Following the success of the frogskin pattern in WW2, in the early 1950s the US military started to experiment with camouflage as a standard pattern for its uniforms. Not much is known about these early, and largely hand painted patterns, but the two that resulted were known as Vine Leaf or USMC Standard and Cloud or Mitchell Pattern. These two patterns would be printed onto reversible fabric, with one side designed for temperate climates, the other for dry climates. Today, they are collectively referred to as Mitchell Pattern.
There were never actually any Mitchell garments widely issued, only shelter halves and helmet covers, but the pattern did make it onto a few tailor made and commercially available items. This is one of the former, an extremely hard to pair of OG107 trousers - original trousers are much harder to find than shirts or jackets.
The absolute best thing about this garment, and very unusually, it's made not just of Mitchell shelter halves, looks like they've litterally cut apart the waistband and button placket from a pair of OG107 pants!
This has been well used, and looks all the better for it. They've got a few stains and marks here and there and a couple of small holes, but would you have this one any other way! They're an absolute vintage masterpiece and very wearable.

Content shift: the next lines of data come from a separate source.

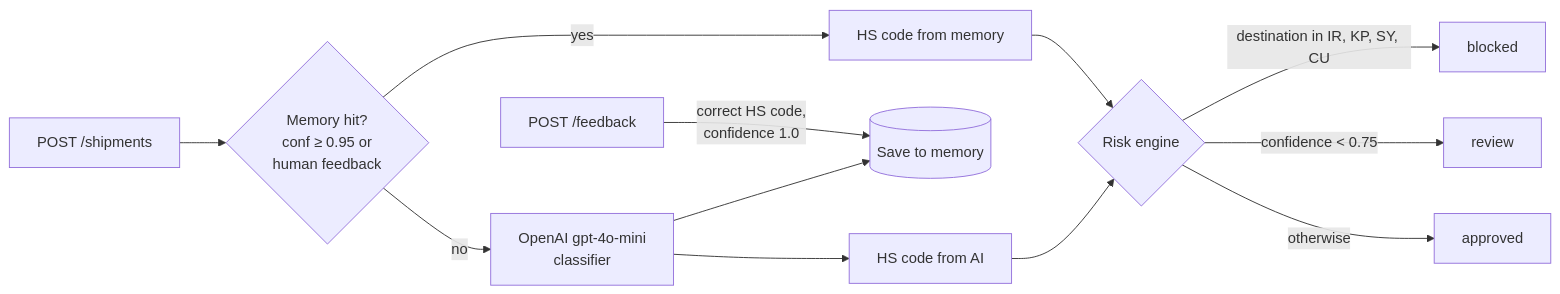
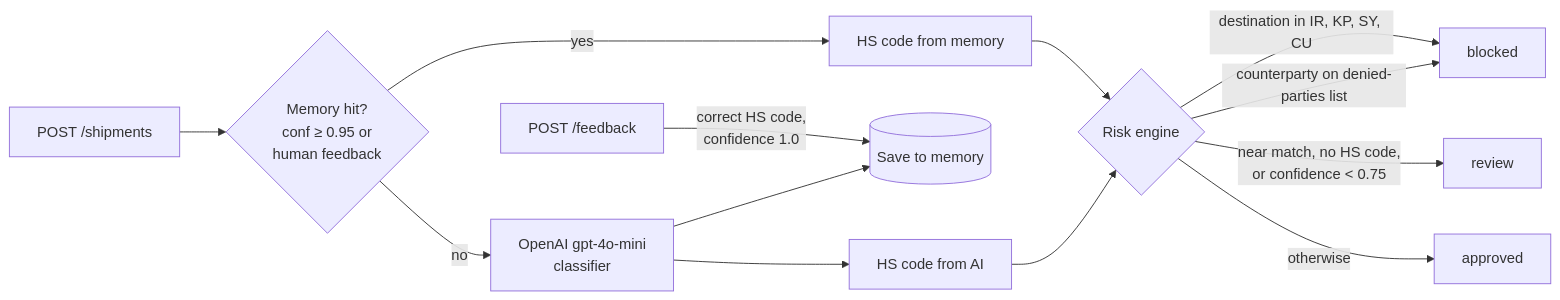
One commit to AdityaShekhawat0504/export-agent changed the diagram in README.md. Above: the diagram before and after it, drawn with Mermaid. The commit also changed other lines of this file and 2 other files, not shown here.

````diff
--- a/README.md
+++ b/README.md
@@ -17,14 +19,15 @@
 ```mermaid
 flowchart LR
     A[POST /shipments] --> B{Memory hit?<br/>conf ≥ 0.95 or<br/>human feedback}
     B -- yes --> D[HS code from memory]
     B -- no --> C[OpenAI gpt-4o-mini<br/>classifier]
     C --> E[(Save to memory)]
     C --> D2[HS code from AI]
     D --> R{Risk engine}
     D2 --> R
     R -- "destination in IR, KP, SY, CU" --> X[blocked]
-    R -- "confidence < 0.75" --> V[review]
+    R -- "counterparty on denied-parties list" --> X
+    R -- "near match, no HS code,<br/>or confidence < 0.75" --> V[review]
     R -- otherwise --> OK[approved]
     F[POST /feedback] -->|"correct HS code,<br/>confidence 1.0"| E
 ```
````
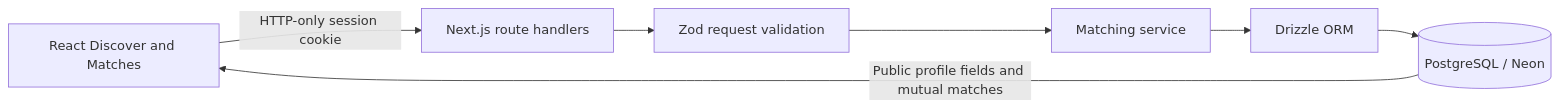
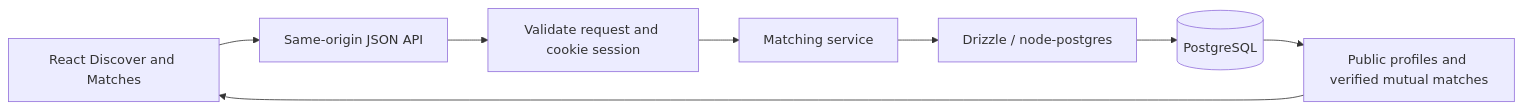
The diagram in README.md (parthgoyal26-03-2005/coy-discover-assignment), drawn with Mermaid before and after one commit. The commit also changed other lines of this file and 42 other files, not shown here.

````diff
--- a/README.md
+++ b/README.md
@@ -123,9 +45,10 @@
 ```mermaid
 flowchart LR
-    A[React Discover and Matches] -->|HTTP-only session cookie| B[Next.js route handlers]
-    B --> C[Zod request validation]
+    A[React Discover and Matches] --> B[Same-origin JSON API]
+    B --> C[Validate request and cookie session]
     C --> D[Matching service]
-    D --> E[Drizzle ORM]
-    E --> F[(PostgreSQL / Neon)]
-    F -->|Public profile fields and mutual matches| A
+    D --> E[Drizzle / node-postgres]
+    E --> F[(PostgreSQL)]
+    F --> G[Public profiles and verified mutual matches]
+    G --> A
 ```
````
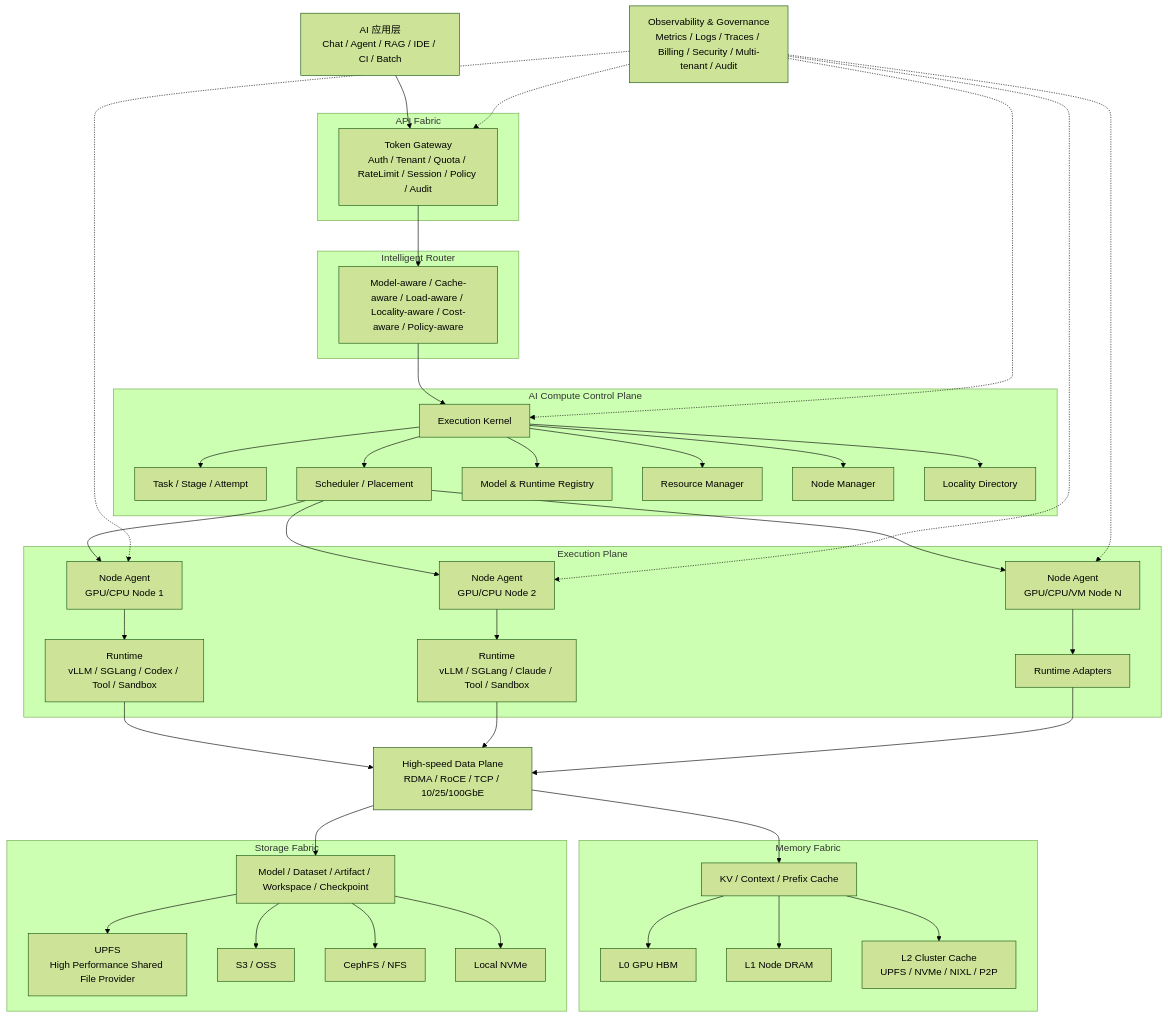
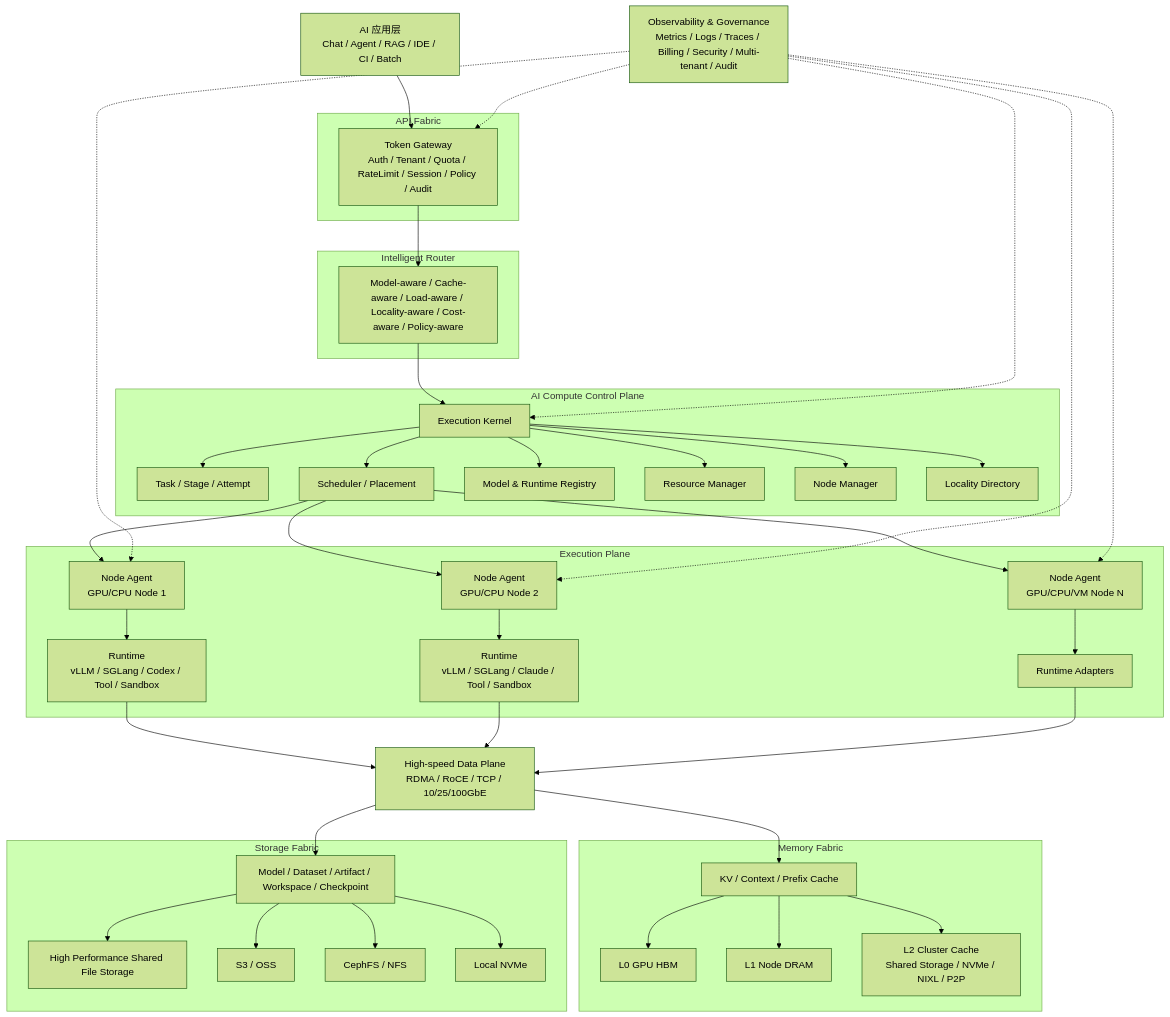
The diagram in docs/design/ai-execution-os-architecture.md (tommyxie2026-tech/computecloud), drawn with Mermaid (forest theme) before and after one commit. The commit also changed other lines of this file, not shown here.

Commit message:
docs: abstract private storage implementation

```diff
--- a/docs/design/ai-execution-os-architecture.md
+++ b/docs/design/ai-execution-os-architecture.md
@@ -85,7 +85,7 @@
         MF["KV / Context / Prefix Cache"]
         HBM["L0 GPU HBM"]
         DRAM["L1 Node DRAM"]
-        MC["L2 Cluster Cache<br/>UPFS / NVMe / NIXL / P2P"]
+        MC["L2 Cluster Cache<br/>Shared Storage / NVMe / NIXL / P2P"]
         MF --> HBM
         MF --> DRAM
         MF --> MC
@@ -93,11 +93,11 @@
 
     subgraph ST["Storage Fabric"]
         SF["Model / Dataset / Artifact / Workspace / Checkpoint"]
-        UPFS["UPFS<br/>High Performance Shared File Provider"]
+        SHAREDFS["High Performance Shared File Storage"]
         S3["S3 / OSS"]
         CFS["CephFS / NFS"]
         NVME["Local NVMe"]
-        SF --> UPFS
+        SF --> SHAREDFS
         SF --> S3
         SF --> CFS
         SF --> NVME
```
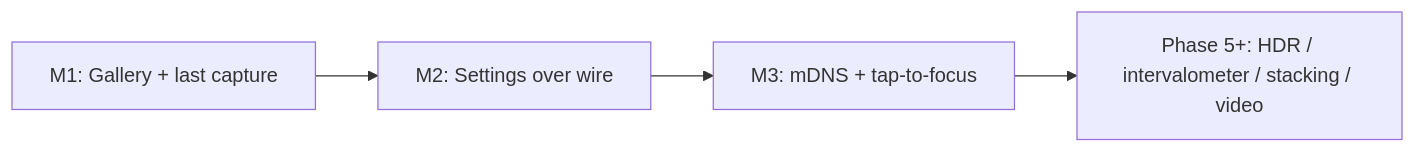
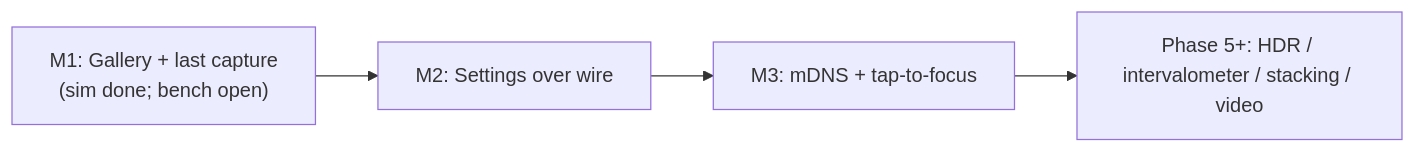
Before and after one commit to cjlawson02/5dcontrol: the second of 4 diagrams in docs/ROADMAP.md, drawn with Mermaid. The commit also changed other lines of this file and 34 other files, not shown here.

````diff
--- a/docs/ROADMAP.md
+++ b/docs/ROADMAP.md
@@ -114,6 +118,6 @@
 ```mermaid
 flowchart LR
-  M1["M1: Gallery + last capture"] --> M2["M2: Settings over wire"]
+  M1["M1: Gallery + last capture<br/>(sim done; bench open)"] --> M2["M2: Settings over wire"]
   M2 --> M3["M3: mDNS + tap-to-focus"]
   M3 --> Later["Phase 5+: HDR / intervalometer / stacking / video"]
 ```
````
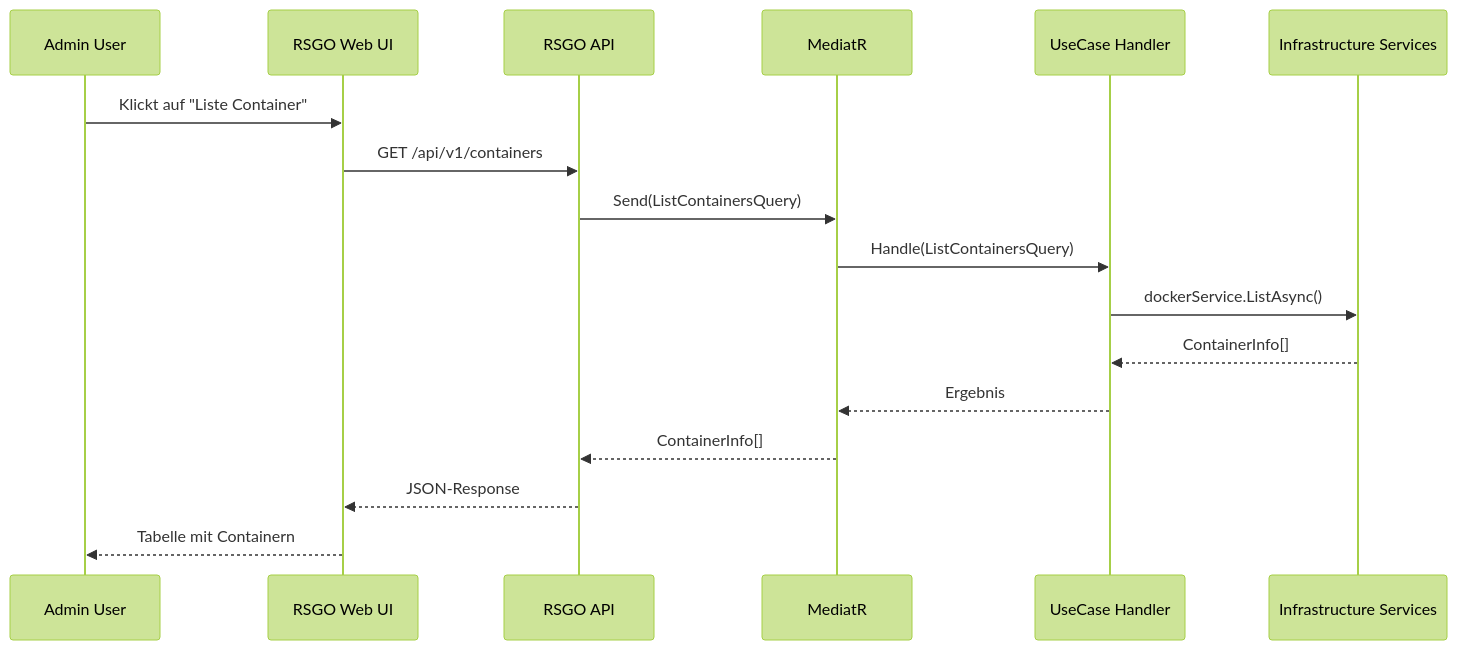
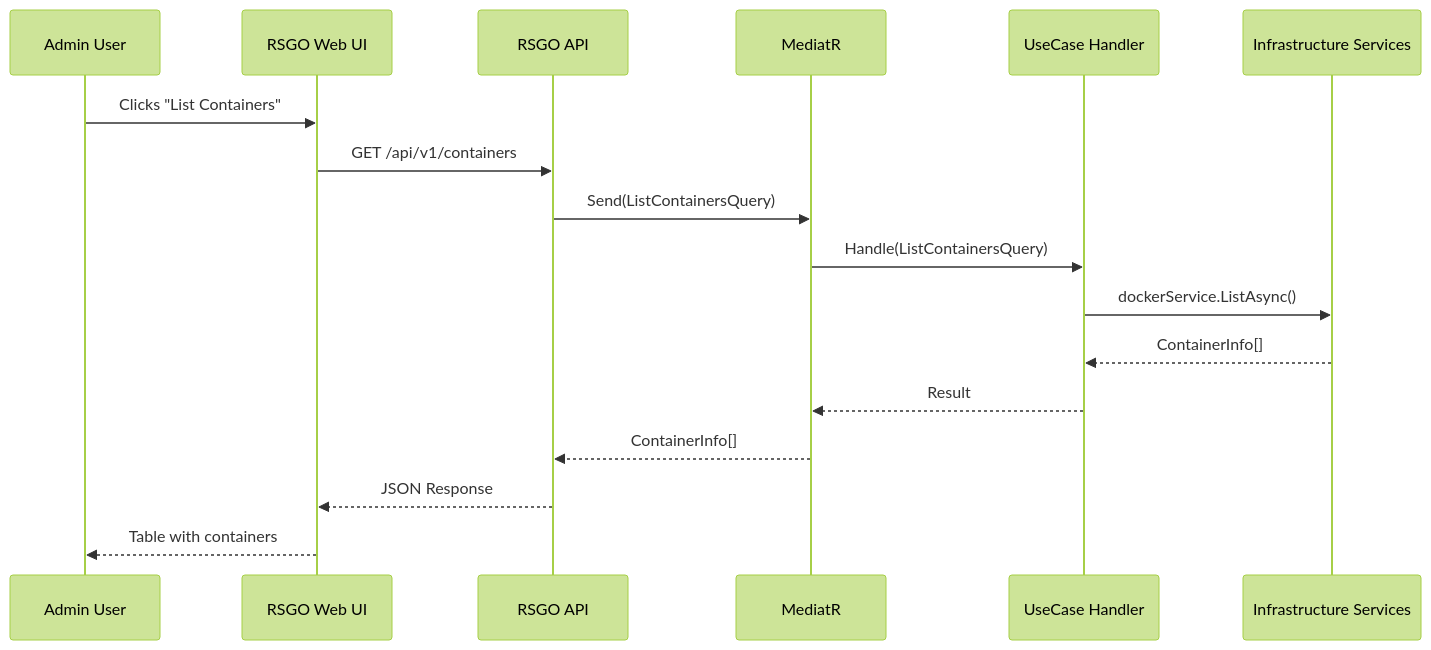
The second of 6 diagrams in docs/Architecture/Overview.md (Wiesenwischer/ReadyStackGo), drawn with Mermaid (forest theme) before and after one commit. The commit also changed other lines of this file and 37 other files, not shown here.

````diff
--- a/docs/Architecture/Overview.md
+++ b/docs/Architecture/Overview.md
@@ -146,20 +146,20 @@
 ```mermaid
 sequenceDiagram
     participant User as Admin User
     participant UI as RSGO Web UI
     participant API as RSGO API
     participant MED as MediatR
     participant APP as UseCase Handler
     participant INF as Infrastructure Services
 
-    User->>UI: Klickt auf "Liste Container"
+    User->>UI: Clicks "List Containers"
     UI->>API: GET /api/v1/containers
     API->>MED: Send(ListContainersQuery)
     MED->>APP: Handle(ListContainersQuery)
     APP->>INF: dockerService.ListAsync()
     INF-->>APP: ContainerInfo[]
-    APP-->>MED: Ergebnis
+    APP-->>MED: Result
     MED-->>API: ContainerInfo[]
-    API-->>UI: JSON-Response
-    UI-->>User: Tabelle mit Containern
+    API-->>UI: JSON Response
+    UI-->>User: Table with containers
 ```
````
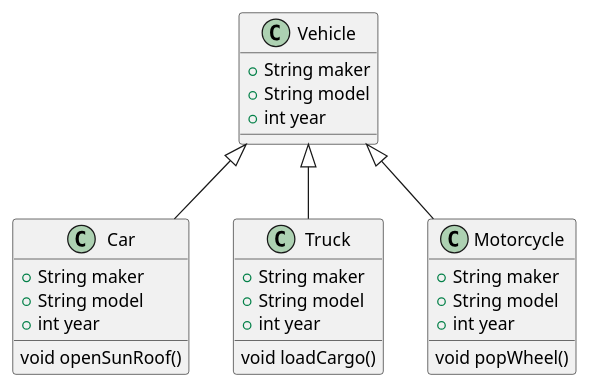
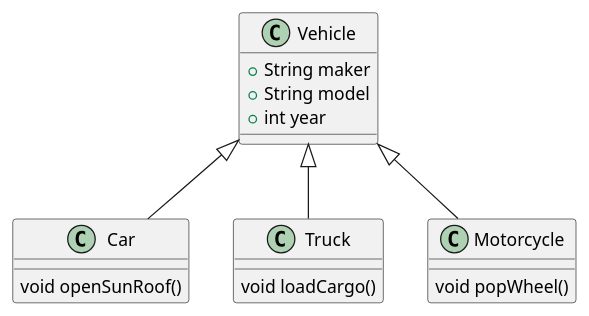
The diagram in lib/05_inheritance/vehicle/vehicle.puml (SeSAC-Flutter-6/learn_dart_together), drawn with PlantUML before and after one commit. The commit also changed 2 other files, not shown here.

Commit message:
fix : uml 중복사항, 화살표 방향 수정

```diff
--- a/lib/05_inheritance/vehicle/vehicle.puml
+++ b/lib/05_inheritance/vehicle/vehicle.puml
@@ -1,29 +1,20 @@
 @startuml
 class Vehicle{
 +String maker
 +String model
 +int year
 }
 
 class Car extends Vehicle{
-+String maker
-+String model
-+int year
 void openSunRoof()
 }
 
 class Truck extends Vehicle{
-+String maker
-+String model
-+int year
 void loadCargo()
 }
 
 class Motorcycle extends Vehicle{
-+String maker
-+String model
-+int year
 void popWheel()
 }
 
 @enduml
```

- No tags, but fits like a perfect 34
- Waist 34"
- Inside leg 30"
- Outside leg 41"